## Problem to solve
The answer must consist of every line below that contains the word "Build".

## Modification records
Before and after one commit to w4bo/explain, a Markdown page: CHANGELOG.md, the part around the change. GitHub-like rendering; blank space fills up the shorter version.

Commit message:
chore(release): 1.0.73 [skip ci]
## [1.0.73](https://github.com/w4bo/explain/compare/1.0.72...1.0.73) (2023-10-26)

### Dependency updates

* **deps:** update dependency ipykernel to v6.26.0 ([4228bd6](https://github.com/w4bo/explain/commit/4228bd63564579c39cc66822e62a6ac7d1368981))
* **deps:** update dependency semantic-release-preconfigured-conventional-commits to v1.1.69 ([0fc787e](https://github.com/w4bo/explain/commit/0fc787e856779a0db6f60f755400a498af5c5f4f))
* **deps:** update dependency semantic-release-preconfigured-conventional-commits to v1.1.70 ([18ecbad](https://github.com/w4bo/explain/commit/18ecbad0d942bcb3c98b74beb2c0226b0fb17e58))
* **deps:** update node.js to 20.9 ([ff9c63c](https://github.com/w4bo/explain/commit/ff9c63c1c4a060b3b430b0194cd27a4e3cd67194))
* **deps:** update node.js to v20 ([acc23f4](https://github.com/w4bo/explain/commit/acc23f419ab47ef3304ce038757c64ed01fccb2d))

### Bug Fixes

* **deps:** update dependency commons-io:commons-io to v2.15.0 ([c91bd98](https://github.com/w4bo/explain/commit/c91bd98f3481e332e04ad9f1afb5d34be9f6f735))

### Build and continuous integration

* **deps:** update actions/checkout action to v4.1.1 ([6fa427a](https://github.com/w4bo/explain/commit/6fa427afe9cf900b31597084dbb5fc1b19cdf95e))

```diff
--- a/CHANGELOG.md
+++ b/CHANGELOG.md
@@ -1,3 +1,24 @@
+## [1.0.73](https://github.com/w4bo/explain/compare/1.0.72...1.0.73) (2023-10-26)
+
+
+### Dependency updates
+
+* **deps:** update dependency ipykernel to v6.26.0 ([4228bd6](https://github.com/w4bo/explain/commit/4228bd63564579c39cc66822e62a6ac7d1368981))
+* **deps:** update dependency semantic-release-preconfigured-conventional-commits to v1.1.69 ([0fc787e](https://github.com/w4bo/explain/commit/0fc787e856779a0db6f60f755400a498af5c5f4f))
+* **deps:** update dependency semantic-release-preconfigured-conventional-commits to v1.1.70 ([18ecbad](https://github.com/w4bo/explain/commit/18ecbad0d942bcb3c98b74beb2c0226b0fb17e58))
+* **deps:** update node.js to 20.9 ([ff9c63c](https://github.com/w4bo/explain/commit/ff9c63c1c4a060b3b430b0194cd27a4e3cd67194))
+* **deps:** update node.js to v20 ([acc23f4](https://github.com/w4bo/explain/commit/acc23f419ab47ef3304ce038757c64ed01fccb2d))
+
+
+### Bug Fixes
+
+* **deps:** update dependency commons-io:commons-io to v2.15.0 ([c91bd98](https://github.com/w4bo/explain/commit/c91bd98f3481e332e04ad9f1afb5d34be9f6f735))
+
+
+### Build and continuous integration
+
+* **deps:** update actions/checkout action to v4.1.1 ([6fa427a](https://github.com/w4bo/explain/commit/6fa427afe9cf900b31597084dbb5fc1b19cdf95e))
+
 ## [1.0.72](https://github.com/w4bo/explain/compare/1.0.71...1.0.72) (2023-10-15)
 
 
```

## Response area
### Build and continuous integration
+### Build and continuous integration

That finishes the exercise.